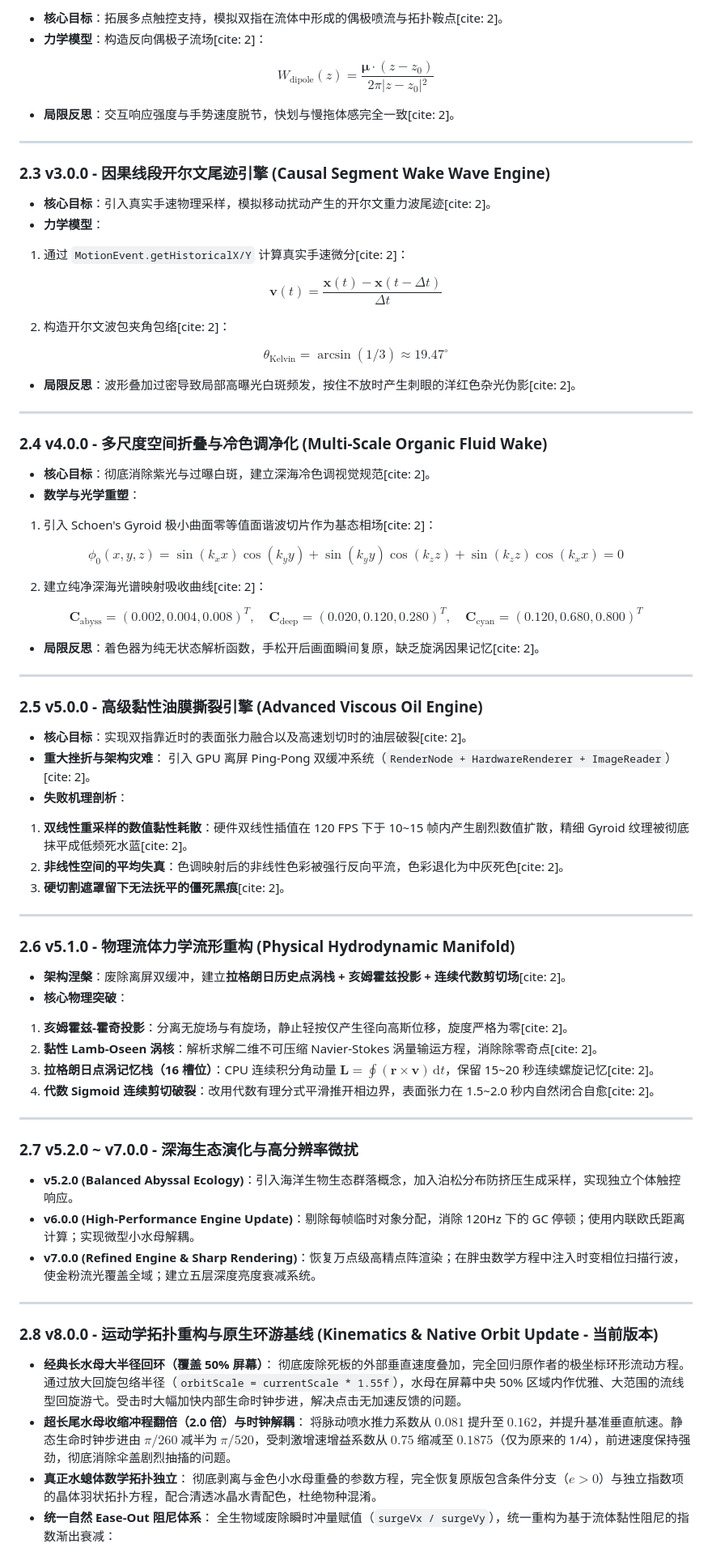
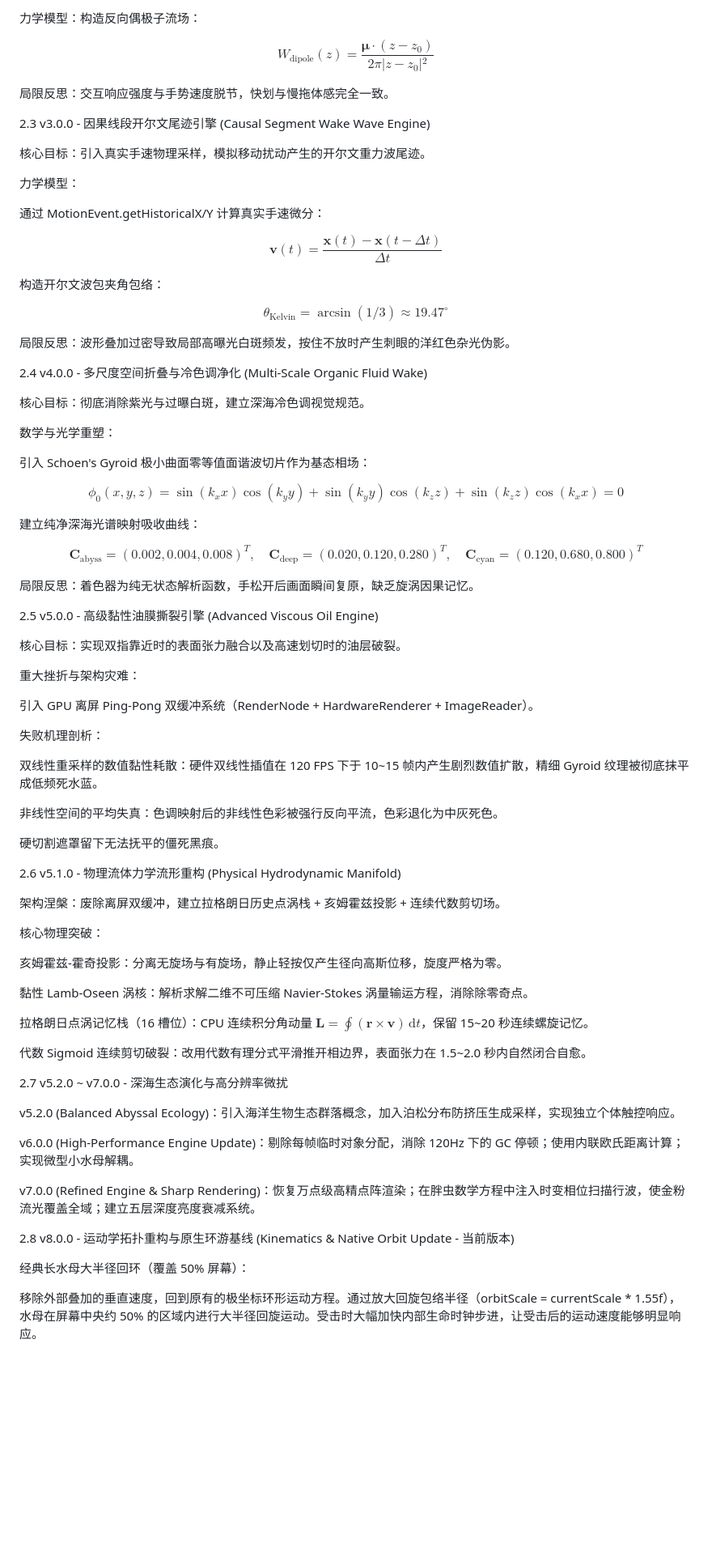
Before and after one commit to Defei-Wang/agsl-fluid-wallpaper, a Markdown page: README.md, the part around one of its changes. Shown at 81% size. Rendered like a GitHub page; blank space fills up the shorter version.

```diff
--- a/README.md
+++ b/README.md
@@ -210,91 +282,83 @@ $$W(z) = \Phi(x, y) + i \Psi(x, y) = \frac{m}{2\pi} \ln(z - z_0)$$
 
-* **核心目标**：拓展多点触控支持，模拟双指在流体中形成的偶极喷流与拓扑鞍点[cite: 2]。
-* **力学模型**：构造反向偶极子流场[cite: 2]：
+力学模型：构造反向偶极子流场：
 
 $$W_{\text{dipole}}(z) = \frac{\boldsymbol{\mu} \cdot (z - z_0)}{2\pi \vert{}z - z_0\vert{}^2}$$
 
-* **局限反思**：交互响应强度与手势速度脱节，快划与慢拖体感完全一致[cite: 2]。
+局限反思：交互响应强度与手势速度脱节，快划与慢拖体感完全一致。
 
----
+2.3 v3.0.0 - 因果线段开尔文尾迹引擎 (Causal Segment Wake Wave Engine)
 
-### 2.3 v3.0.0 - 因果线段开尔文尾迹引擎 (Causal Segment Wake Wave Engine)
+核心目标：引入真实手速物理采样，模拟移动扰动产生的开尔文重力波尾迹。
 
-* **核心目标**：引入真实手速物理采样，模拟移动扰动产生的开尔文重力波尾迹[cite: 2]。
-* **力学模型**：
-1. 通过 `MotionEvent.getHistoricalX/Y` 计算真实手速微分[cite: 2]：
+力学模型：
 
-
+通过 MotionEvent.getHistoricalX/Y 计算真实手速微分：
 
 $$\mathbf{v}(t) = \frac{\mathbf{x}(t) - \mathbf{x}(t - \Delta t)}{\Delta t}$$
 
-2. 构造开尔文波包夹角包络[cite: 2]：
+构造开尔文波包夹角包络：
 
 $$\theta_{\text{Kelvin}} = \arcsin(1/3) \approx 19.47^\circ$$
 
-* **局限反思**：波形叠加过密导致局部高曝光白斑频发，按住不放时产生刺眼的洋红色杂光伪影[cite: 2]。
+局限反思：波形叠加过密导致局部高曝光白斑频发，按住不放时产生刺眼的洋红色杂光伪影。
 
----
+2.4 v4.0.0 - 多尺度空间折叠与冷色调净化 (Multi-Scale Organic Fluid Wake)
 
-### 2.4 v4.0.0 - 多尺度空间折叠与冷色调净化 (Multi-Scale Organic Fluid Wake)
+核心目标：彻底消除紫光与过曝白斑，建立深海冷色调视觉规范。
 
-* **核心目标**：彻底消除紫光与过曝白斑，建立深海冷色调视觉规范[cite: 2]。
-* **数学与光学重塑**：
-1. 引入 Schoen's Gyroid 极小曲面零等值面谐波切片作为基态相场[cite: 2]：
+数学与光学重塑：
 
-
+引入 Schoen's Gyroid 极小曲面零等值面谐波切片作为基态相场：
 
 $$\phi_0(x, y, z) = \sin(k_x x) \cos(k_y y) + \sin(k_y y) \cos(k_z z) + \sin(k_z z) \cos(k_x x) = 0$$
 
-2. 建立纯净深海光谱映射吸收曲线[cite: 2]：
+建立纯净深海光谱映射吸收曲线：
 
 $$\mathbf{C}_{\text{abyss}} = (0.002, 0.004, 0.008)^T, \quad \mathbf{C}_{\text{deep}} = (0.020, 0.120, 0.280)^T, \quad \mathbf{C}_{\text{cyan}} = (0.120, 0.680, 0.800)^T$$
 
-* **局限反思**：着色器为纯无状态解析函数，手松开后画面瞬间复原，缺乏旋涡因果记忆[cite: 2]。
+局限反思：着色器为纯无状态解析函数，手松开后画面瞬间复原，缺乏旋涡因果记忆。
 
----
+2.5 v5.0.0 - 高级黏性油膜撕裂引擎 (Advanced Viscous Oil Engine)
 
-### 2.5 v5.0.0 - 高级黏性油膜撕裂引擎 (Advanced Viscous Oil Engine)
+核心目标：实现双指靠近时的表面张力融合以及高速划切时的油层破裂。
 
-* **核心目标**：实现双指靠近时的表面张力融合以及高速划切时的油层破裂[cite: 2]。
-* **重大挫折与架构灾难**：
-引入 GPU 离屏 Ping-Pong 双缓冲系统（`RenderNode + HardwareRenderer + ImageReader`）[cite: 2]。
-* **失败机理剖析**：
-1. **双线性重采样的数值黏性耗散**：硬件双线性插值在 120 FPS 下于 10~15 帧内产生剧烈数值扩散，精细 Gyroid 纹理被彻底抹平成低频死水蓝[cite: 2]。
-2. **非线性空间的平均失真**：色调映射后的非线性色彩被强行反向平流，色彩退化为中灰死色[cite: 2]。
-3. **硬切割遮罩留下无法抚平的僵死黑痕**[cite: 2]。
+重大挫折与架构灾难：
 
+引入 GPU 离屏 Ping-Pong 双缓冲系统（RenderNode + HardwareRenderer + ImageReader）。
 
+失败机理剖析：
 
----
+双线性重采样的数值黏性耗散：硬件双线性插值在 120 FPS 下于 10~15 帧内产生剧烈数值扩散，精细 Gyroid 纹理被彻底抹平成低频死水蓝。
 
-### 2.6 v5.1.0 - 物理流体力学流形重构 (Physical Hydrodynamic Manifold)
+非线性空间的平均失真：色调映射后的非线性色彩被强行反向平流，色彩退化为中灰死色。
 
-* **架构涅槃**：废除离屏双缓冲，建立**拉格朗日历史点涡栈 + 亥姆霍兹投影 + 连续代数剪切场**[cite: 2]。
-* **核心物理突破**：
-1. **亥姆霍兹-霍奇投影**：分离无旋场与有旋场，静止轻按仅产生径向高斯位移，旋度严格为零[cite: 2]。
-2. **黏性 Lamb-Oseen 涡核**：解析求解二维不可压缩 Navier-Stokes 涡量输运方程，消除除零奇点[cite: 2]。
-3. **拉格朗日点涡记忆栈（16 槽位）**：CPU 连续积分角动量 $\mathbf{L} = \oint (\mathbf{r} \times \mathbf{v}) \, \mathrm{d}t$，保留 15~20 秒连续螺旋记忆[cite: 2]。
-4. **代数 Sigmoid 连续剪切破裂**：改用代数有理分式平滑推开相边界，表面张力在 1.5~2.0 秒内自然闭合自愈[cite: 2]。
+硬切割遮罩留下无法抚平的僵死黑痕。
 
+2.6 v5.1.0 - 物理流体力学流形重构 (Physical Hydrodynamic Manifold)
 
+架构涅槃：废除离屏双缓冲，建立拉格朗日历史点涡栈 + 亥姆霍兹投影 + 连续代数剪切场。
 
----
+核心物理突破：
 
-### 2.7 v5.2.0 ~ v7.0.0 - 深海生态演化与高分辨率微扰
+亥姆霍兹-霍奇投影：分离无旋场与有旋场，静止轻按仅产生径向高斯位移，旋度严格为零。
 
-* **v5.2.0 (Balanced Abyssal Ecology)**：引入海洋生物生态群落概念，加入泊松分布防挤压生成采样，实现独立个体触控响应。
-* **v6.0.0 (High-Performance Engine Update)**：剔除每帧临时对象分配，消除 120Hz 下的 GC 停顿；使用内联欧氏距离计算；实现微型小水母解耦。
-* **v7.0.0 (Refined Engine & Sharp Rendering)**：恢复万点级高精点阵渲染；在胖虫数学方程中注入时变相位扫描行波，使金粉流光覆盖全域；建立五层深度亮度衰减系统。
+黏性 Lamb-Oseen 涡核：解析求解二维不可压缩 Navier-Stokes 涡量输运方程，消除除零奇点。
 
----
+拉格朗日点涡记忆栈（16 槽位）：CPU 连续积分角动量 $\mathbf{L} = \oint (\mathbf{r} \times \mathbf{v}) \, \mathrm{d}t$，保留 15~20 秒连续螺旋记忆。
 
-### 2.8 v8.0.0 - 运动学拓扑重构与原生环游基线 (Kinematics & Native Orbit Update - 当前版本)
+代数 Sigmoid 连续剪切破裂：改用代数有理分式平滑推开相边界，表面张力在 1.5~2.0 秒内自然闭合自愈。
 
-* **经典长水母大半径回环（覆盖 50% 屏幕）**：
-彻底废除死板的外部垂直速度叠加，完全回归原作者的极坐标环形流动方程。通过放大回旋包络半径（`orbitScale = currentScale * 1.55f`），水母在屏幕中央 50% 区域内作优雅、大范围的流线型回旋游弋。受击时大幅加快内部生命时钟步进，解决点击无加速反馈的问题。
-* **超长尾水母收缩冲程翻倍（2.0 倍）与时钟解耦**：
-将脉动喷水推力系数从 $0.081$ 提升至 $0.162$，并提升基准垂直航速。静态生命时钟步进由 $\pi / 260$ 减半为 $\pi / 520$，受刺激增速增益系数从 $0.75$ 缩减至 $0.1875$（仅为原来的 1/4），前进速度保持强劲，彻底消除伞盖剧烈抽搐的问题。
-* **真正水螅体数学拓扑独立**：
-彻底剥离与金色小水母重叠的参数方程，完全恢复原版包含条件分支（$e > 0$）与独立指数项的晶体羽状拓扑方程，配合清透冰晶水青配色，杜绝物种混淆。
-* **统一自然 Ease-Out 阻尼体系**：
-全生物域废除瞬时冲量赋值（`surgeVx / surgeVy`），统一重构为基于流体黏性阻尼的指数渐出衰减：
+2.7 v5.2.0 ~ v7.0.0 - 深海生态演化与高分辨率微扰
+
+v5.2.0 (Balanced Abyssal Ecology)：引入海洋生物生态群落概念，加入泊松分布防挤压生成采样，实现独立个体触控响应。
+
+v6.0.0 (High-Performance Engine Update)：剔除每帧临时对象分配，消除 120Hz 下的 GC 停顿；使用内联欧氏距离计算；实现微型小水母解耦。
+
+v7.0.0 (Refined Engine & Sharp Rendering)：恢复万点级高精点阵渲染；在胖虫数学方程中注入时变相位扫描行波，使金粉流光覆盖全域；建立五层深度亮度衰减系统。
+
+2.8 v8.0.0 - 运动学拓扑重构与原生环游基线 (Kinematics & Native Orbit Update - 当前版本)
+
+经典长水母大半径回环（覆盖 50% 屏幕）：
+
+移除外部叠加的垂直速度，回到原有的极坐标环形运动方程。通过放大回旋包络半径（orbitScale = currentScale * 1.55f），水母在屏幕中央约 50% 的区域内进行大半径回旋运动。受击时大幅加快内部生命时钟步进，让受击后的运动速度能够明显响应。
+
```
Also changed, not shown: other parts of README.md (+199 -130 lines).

# # # #

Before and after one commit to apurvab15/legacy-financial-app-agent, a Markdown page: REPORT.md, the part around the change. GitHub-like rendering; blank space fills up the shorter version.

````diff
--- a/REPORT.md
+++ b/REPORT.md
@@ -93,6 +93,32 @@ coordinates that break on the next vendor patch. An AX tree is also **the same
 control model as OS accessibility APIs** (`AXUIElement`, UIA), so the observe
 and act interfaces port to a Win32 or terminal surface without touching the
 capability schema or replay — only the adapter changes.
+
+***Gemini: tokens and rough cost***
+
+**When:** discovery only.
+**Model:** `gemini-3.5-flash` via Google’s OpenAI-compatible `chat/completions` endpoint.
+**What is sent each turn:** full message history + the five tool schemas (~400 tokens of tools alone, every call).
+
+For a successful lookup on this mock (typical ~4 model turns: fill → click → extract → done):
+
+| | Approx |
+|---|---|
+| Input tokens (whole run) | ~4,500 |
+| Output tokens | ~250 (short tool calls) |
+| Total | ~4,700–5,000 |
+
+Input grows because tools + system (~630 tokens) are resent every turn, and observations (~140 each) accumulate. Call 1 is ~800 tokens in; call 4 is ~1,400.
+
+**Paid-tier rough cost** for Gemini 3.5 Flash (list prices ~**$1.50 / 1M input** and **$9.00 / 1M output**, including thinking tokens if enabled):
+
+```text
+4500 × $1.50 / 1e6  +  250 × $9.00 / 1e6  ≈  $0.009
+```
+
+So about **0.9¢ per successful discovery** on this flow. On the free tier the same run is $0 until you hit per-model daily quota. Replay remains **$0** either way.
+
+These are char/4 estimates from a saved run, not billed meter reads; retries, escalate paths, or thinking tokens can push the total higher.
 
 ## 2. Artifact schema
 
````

# # # #

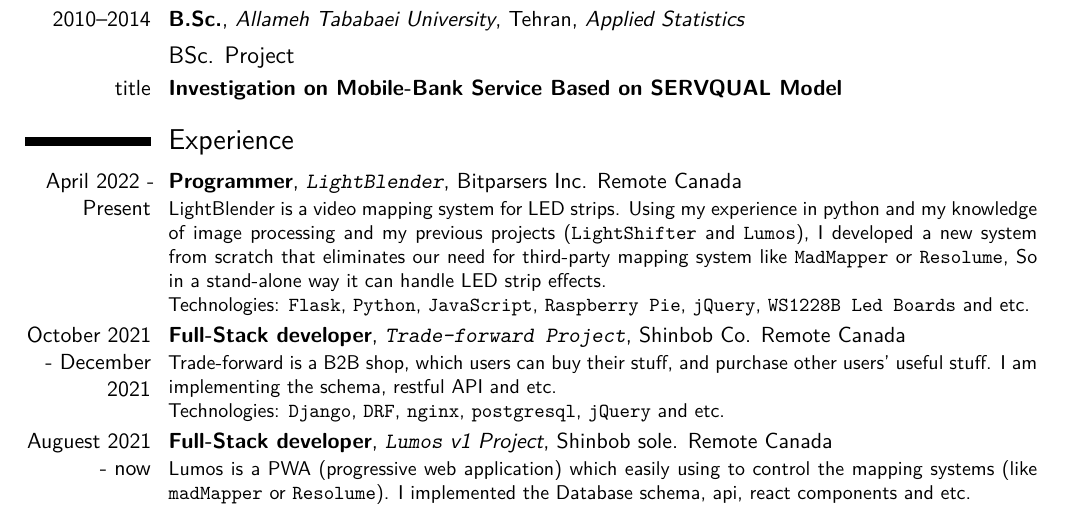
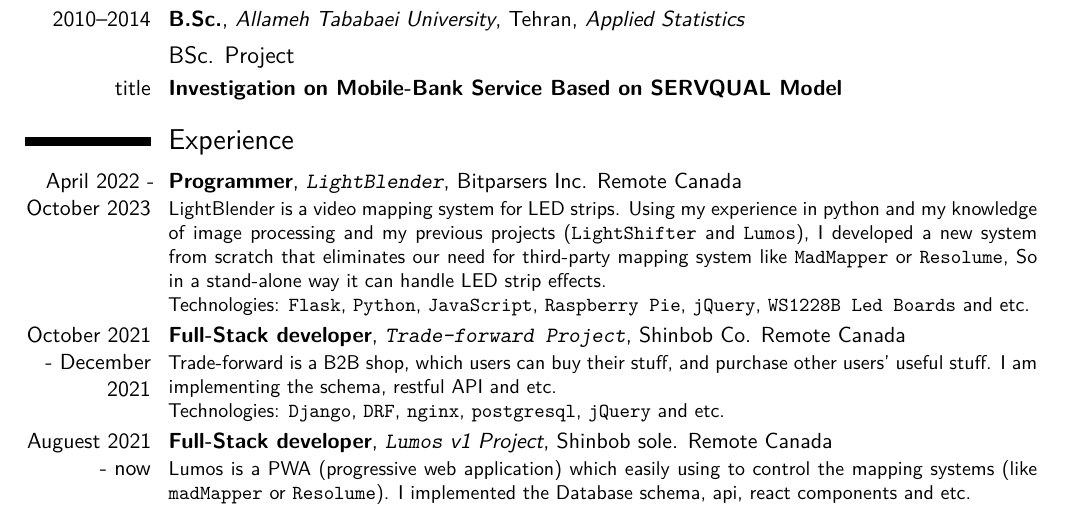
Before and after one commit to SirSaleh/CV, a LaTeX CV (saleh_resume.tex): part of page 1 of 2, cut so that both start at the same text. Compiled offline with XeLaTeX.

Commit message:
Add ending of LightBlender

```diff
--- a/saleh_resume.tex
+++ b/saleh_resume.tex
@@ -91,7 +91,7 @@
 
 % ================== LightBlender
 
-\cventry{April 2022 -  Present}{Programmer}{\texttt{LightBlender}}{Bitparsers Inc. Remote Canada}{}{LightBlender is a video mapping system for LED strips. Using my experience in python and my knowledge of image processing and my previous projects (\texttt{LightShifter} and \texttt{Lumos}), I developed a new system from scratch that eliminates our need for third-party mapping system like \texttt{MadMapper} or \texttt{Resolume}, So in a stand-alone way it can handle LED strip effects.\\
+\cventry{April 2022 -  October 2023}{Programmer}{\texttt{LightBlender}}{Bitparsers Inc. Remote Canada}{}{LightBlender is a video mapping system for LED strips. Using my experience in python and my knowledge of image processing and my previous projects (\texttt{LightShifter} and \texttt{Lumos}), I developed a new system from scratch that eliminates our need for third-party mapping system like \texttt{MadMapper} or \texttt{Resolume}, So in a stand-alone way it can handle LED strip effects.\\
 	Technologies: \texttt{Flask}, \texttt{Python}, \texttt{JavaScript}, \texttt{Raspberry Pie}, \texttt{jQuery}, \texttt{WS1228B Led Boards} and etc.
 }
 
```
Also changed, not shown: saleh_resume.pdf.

# # # #

# What you will do
Lines above with "局限反思" in them are the ones to copy.

# Response to the task
-* **局限反思**：交互响应强度与手势速度脱节，快划与慢拖体感完全一致[cite: 2]。
+局限反思：交互响应强度与手势速度脱节，快划与慢拖体感完全一致。
-* **局限反思**：波形叠加过密导致局部高曝光白斑频发，按住不放时产生刺眼的洋红色杂光伪影[cite: 2]。
+局限反思：波形叠加过密导致局部高曝光白斑频发，按住不放时产生刺眼的洋红色杂光伪影。
-* **局限反思**：着色器为纯无状态解析函数，手松开后画面瞬间复原，缺乏旋涡因果记忆[cite: 2]。
+局限反思：着色器为纯无状态解析函数，手松开后画面瞬间复原，缺乏旋涡因果记忆。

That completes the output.